Data excerpts
• • • • •
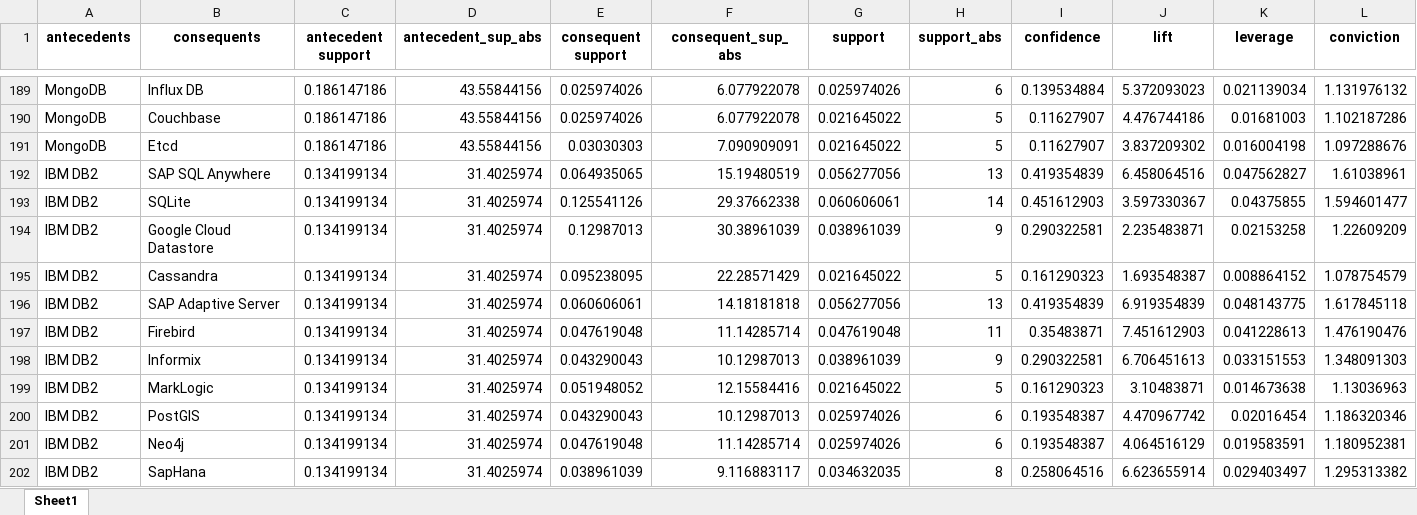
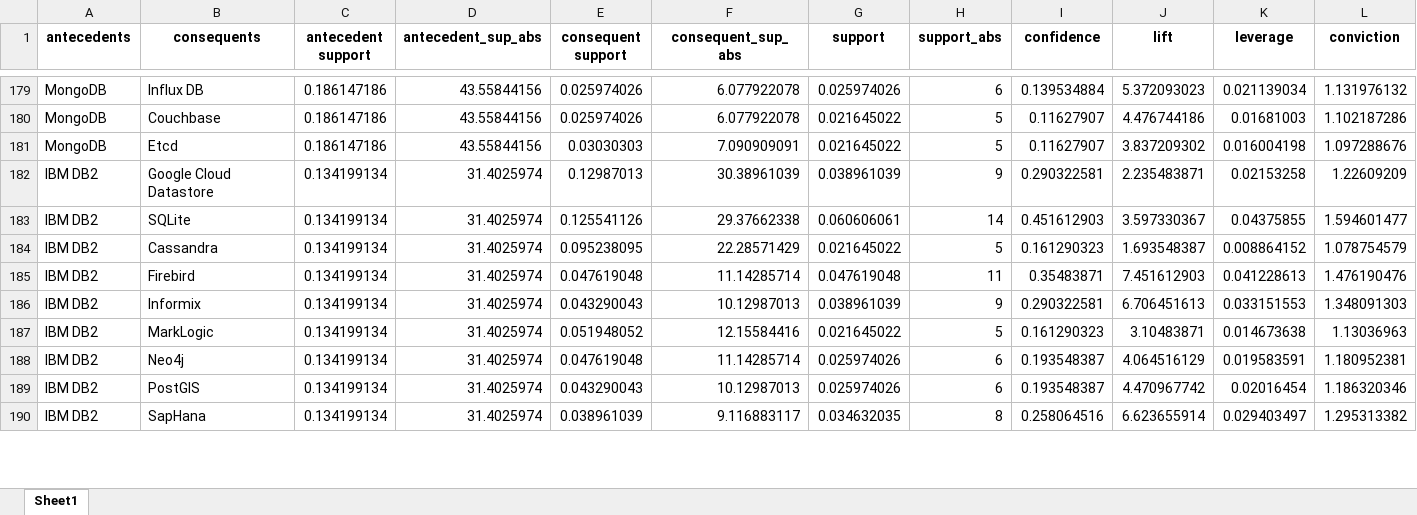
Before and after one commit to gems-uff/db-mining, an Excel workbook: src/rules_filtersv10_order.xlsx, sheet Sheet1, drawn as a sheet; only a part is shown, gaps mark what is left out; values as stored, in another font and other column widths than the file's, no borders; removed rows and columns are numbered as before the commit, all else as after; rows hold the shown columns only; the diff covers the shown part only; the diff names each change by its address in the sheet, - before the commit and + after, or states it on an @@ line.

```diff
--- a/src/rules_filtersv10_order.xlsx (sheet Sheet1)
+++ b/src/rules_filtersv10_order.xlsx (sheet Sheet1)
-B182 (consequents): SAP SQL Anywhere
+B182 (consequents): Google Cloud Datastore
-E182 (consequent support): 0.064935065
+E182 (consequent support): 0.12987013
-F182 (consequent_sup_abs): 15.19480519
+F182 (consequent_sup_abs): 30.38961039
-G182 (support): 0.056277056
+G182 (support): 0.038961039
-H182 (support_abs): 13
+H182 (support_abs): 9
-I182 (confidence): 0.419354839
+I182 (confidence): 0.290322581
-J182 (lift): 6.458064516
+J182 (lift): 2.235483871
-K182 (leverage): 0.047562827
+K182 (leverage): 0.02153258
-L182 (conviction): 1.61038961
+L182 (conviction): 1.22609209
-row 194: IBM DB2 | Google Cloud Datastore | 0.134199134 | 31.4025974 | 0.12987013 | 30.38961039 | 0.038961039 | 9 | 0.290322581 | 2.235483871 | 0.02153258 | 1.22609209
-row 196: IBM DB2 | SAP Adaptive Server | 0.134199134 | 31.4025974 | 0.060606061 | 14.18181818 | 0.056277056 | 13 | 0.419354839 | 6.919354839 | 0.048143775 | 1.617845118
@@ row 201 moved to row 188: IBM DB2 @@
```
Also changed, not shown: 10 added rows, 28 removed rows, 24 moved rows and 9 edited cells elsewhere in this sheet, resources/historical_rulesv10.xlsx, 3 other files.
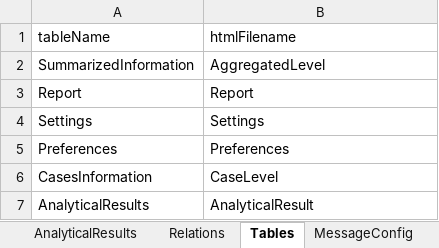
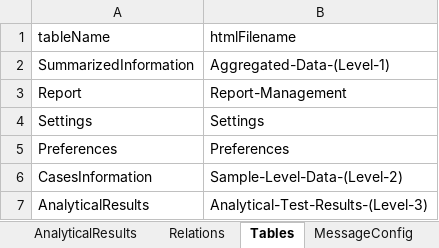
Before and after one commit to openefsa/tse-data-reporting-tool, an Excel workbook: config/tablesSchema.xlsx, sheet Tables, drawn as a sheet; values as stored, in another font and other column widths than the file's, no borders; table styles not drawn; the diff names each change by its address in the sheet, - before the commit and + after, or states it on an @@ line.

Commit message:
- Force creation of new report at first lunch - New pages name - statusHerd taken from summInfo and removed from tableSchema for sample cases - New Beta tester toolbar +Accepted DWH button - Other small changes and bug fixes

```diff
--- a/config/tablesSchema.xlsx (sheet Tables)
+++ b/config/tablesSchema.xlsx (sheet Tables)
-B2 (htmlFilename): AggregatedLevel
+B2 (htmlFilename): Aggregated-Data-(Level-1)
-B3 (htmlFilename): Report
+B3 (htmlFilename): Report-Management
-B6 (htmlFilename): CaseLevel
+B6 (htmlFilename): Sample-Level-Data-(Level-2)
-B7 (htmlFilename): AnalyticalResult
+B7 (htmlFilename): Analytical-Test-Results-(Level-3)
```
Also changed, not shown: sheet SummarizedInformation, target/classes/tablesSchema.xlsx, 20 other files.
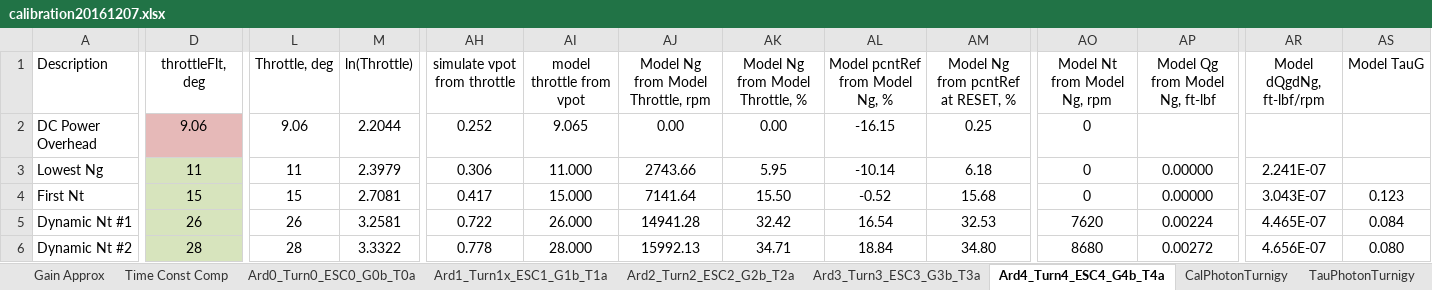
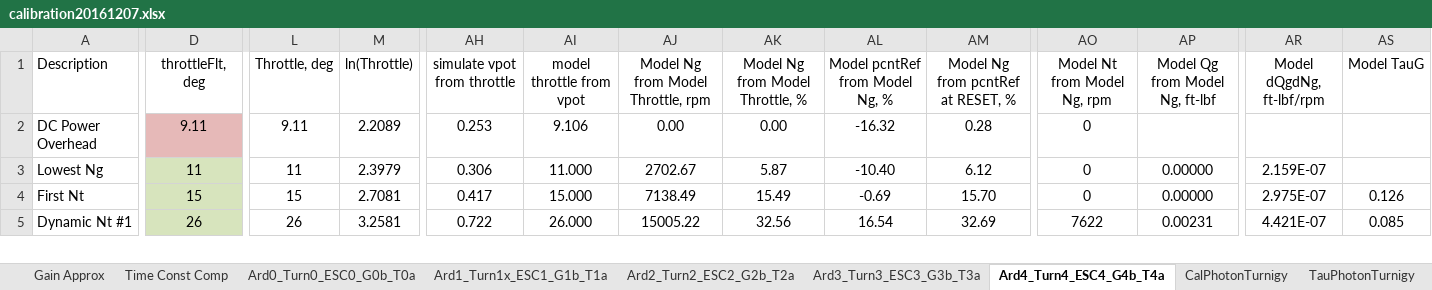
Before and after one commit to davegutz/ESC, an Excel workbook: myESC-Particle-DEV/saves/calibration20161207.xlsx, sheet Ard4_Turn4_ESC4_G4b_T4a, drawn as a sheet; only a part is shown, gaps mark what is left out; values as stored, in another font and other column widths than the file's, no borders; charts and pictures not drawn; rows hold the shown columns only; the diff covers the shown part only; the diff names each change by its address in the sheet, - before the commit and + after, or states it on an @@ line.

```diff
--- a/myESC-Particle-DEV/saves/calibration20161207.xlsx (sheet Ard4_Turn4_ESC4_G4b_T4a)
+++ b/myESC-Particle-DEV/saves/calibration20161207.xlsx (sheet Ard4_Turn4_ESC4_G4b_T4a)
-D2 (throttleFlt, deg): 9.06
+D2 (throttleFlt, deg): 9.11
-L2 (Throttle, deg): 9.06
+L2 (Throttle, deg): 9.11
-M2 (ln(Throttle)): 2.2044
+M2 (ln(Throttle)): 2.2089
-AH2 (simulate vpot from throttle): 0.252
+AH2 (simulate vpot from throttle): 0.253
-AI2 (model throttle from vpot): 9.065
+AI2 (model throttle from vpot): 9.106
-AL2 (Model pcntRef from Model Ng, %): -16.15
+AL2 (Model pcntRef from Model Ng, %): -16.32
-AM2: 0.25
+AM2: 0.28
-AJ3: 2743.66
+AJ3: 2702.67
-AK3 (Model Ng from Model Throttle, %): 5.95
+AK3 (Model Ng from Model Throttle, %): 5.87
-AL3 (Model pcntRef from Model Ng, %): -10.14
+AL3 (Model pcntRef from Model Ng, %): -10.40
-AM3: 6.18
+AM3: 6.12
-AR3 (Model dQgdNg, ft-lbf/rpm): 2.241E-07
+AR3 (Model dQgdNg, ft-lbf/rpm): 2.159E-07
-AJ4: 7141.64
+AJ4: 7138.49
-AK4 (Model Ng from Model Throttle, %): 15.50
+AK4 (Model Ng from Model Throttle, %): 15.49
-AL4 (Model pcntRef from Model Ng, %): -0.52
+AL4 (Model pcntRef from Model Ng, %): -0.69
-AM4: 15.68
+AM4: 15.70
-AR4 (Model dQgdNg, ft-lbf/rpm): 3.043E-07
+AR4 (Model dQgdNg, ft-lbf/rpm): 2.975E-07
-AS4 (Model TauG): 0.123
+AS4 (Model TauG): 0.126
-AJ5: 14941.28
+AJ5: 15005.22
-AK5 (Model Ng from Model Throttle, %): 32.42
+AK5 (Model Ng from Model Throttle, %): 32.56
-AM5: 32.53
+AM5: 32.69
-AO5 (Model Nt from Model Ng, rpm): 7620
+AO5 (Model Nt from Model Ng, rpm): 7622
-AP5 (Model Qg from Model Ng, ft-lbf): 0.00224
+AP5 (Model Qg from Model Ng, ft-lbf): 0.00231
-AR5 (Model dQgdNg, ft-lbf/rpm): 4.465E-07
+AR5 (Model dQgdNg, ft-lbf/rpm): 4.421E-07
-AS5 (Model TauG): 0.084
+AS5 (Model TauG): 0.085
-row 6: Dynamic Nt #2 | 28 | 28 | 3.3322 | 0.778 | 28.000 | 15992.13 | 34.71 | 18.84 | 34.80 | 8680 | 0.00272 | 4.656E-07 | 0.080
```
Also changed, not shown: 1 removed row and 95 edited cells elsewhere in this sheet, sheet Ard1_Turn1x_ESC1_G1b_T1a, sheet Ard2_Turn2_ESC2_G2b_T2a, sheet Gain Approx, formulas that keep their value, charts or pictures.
• • • • •
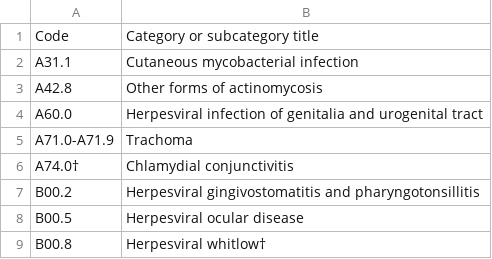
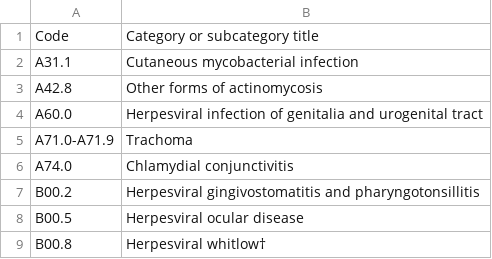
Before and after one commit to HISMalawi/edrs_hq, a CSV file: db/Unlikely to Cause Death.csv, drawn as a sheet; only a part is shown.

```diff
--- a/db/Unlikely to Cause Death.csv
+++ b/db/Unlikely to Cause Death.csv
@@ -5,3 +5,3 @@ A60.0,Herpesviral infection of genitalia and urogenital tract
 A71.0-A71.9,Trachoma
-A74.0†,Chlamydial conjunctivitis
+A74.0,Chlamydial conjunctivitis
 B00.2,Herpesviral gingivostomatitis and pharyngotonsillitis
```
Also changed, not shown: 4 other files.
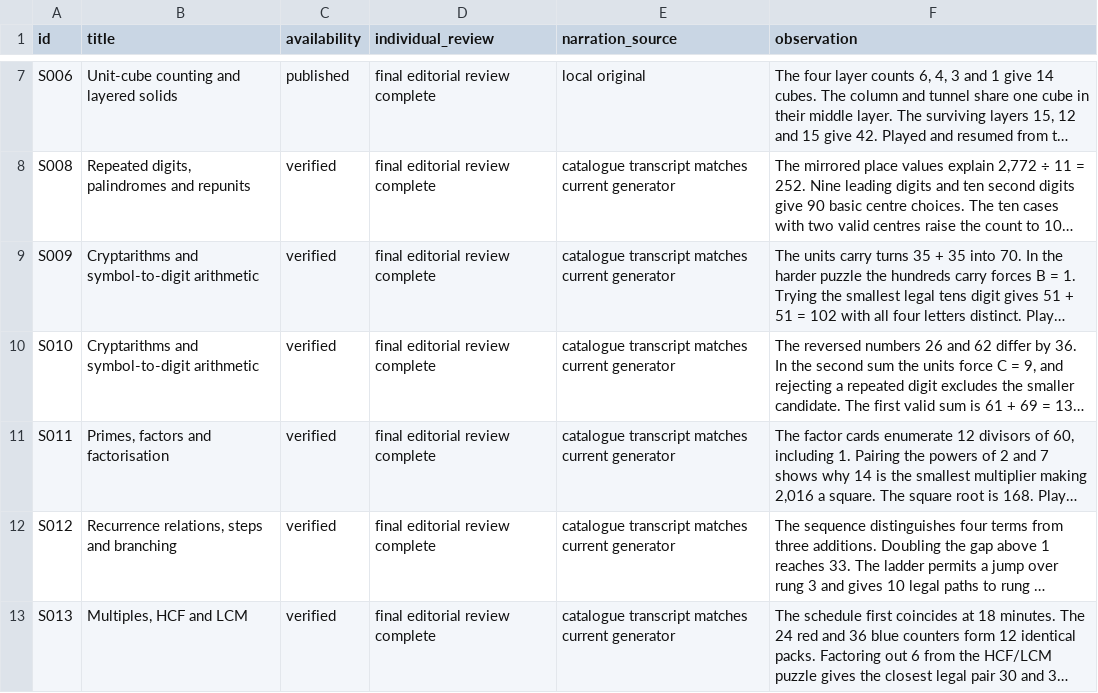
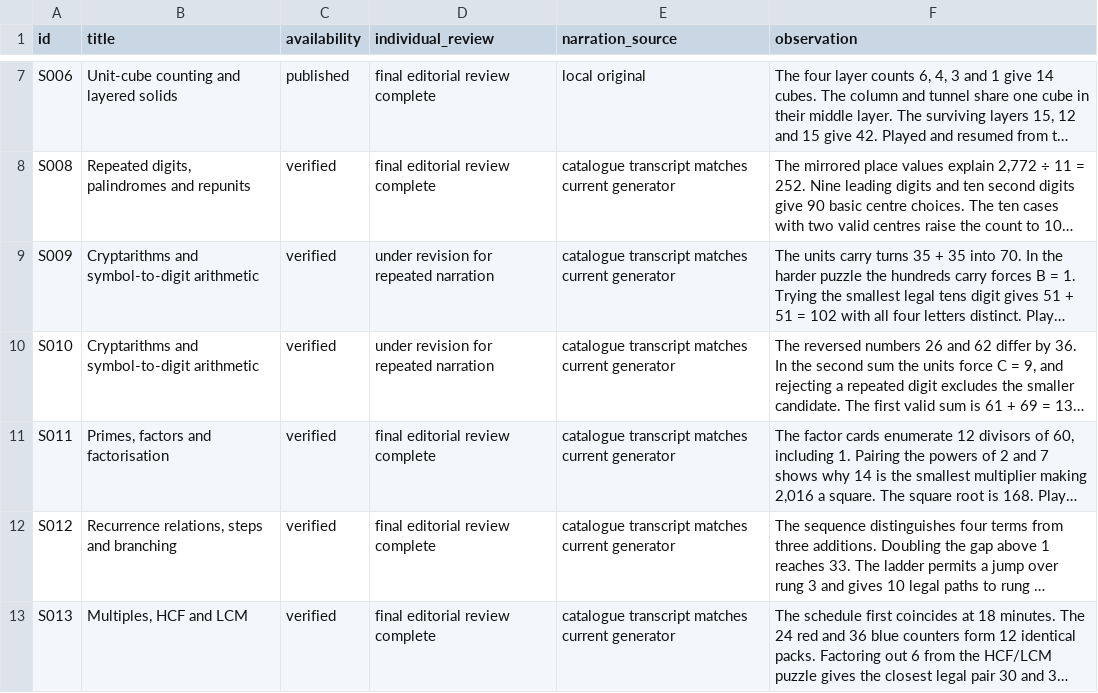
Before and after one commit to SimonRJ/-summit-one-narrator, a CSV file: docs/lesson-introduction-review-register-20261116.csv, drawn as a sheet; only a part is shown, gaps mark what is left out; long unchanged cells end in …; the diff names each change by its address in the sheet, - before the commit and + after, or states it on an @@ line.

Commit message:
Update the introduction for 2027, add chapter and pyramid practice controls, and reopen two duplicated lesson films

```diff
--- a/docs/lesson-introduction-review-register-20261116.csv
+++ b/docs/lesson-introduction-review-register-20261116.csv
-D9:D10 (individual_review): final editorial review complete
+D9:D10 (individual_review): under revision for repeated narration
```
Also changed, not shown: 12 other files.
• • • • •
Your task is to collect every line above that contains the word "pcntRef".

-AL2 (Model pcntRef from Model Ng, %): -16.15
+AL2 (Model pcntRef from Model Ng, %): -16.32
-AL3 (Model pcntRef from Model Ng, %): -10.14
+AL3 (Model pcntRef from Model Ng, %): -10.40
-AL4 (Model pcntRef from Model Ng, %): -0.52
+AL4 (Model pcntRef from Model Ng, %): -0.69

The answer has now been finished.